> **Exercise**
Return the full set of entries exactly. Omit none.

Itemized modification records
--------

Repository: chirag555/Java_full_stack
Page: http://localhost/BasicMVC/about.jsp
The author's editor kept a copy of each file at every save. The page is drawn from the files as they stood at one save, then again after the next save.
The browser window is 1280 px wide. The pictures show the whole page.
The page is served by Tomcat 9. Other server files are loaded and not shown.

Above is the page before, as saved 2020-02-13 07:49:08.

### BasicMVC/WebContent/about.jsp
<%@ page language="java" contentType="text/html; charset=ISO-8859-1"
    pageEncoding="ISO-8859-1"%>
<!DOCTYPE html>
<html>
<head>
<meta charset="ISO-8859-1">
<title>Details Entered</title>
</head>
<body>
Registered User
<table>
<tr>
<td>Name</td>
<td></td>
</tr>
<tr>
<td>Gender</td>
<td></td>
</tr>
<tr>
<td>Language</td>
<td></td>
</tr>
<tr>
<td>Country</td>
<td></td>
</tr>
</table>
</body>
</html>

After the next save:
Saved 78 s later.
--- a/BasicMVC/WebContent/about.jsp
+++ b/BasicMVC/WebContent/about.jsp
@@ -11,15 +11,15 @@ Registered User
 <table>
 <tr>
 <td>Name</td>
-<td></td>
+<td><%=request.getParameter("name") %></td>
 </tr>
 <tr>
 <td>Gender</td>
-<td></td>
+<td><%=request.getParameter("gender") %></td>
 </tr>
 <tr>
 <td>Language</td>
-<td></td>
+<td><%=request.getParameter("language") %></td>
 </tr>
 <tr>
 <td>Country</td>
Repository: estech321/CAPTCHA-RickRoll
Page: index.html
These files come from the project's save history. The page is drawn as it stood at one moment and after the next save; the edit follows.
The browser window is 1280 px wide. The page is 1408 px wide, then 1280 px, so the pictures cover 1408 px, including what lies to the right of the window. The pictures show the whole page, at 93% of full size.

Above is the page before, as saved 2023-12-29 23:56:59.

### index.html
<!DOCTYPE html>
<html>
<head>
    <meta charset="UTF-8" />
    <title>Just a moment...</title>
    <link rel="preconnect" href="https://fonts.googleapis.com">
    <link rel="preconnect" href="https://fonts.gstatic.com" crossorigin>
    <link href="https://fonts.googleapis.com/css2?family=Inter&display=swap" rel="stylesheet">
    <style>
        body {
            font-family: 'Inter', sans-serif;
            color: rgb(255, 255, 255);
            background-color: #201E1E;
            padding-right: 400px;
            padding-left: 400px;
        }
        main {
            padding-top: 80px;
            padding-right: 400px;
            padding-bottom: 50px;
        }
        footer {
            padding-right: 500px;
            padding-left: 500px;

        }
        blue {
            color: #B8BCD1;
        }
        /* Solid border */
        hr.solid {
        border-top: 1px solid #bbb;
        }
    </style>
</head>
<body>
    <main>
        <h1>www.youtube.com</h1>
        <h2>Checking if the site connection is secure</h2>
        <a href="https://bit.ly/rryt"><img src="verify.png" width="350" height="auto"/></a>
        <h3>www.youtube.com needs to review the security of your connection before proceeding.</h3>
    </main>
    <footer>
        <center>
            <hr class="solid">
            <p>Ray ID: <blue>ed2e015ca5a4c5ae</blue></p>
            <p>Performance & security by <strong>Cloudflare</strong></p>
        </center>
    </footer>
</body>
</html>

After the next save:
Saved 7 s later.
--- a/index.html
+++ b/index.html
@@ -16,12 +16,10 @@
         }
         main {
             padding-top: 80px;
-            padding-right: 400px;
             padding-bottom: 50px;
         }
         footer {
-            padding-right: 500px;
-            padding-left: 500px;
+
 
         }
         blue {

--------

> **Result of the exercise**
Repository: chirag555/Java_full_stack
Page: http://localhost/BasicMVC/about.jsp
The author's editor kept a copy of each file at every save. The page is drawn from the files as they stood at one save, then again after the next save.
The browser window is 1280 px wide. The pictures show the whole page.
The page is served by Tomcat 9. Other server files are loaded and not shown.

Above is the page before, as saved 2020-02-13 07:49:08.

### BasicMVC/WebContent/about.jsp
<%@ page language="java" contentType="text/html; charset=ISO-8859-1"
    pageEncoding="ISO-8859-1"%>
<!DOCTYPE html>
<html>
<head>
<meta charset="ISO-8859-1">
<title>Details Entered</title>
</head>
<body>
Registered User
<table>
<tr>
<td>Name</td>
<td></td>
</tr>
<tr>
<td>Gender</td>
<td></td>
</tr>
<tr>
<td>Language</td>
<td></td>
</tr>
<tr>
<td>Country</td>
<td></td>
</tr>
</table>
</body>
</html>

After the next save:
Saved 78 s later.
--- a/BasicMVC/WebContent/about.jsp
+++ b/BasicMVC/WebContent/about.jsp
@@ -11,15 +11,15 @@ Registered User
 <table>
 <tr>
 <td>Name</td>
-<td></td>
+<td><%=request.getParameter("name") %></td>
 </tr>
 <tr>
 <td>Gender</td>
-<td></td>
+<td><%=request.getParameter("gender") %></td>
 </tr>
 <tr>
 <td>Language</td>
-<td></td>
+<td><%=request.getParameter("language") %></td>
 </tr>
 <tr>
 <td>Country</td>
Repository: estech321/CAPTCHA-RickRoll
Page: index.html
These files come from the project's save history. The page is drawn as it stood at one moment and after the next save; the edit follows.
The browser window is 1280 px wide. The page is 1408 px wide, then 1280 px, so the pictures cover 1408 px, including what lies to the right of the window. The pictures show the whole page, at 93% of full size.

Above is the page before, as saved 2023-12-29 23:56:59.

### index.html
<!DOCTYPE html>
<html>
<head>
    <meta charset="UTF-8" />
    <title>Just a moment...</title>
    <link rel="preconnect" href="https://fonts.googleapis.com">
    <link rel="preconnect" href="https://fonts.gstatic.com" crossorigin>
    <link href="https://fonts.googleapis.com/css2?family=Inter&display=swap" rel="stylesheet">
    <style>
        body {
            font-family: 'Inter', sans-serif;
            color: rgb(255, 255, 255);
            background-color: #201E1E;
            padding-right: 400px;
            padding-left: 400px;
        }
        main {
            padding-top: 80px;
            padding-right: 400px;
            padding-bottom: 50px;
        }
        footer {
            padding-right: 500px;
            padding-left: 500px;

        }
        blue {
            color: #B8BCD1;
        }
        /* Solid border */
        hr.solid {
        border-top: 1px solid #bbb;
        }
    </style>
</head>
<body>
    <main>
        <h1>www.youtube.com</h1>
        <h2>Checking if the site connection is secure</h2>
        <a href="https://bit.ly/rryt"><img src="verify.png" width="350" height="auto"/></a>
        <h3>www.youtube.com needs to review the security of your connection before proceeding.</h3>
    </main>
    <footer>
        <center>
            <hr class="solid">
            <p>Ray ID: <blue>ed2e015ca5a4c5ae</blue></p>
            <p>Performance & security by <strong>Cloudflare</strong></p>
        </center>
    </footer>
</body>
</html>

After the next save:
Saved 7 s later.
--- a/index.html
+++ b/index.html
@@ -16,12 +16,10 @@
         }
         main {
             padding-top: 80px;
-            padding-right: 400px;
             padding-bottom: 50px;
         }
         footer {
-            padding-right: 500px;
-            padding-left: 500px;
+
 
         }
         blue {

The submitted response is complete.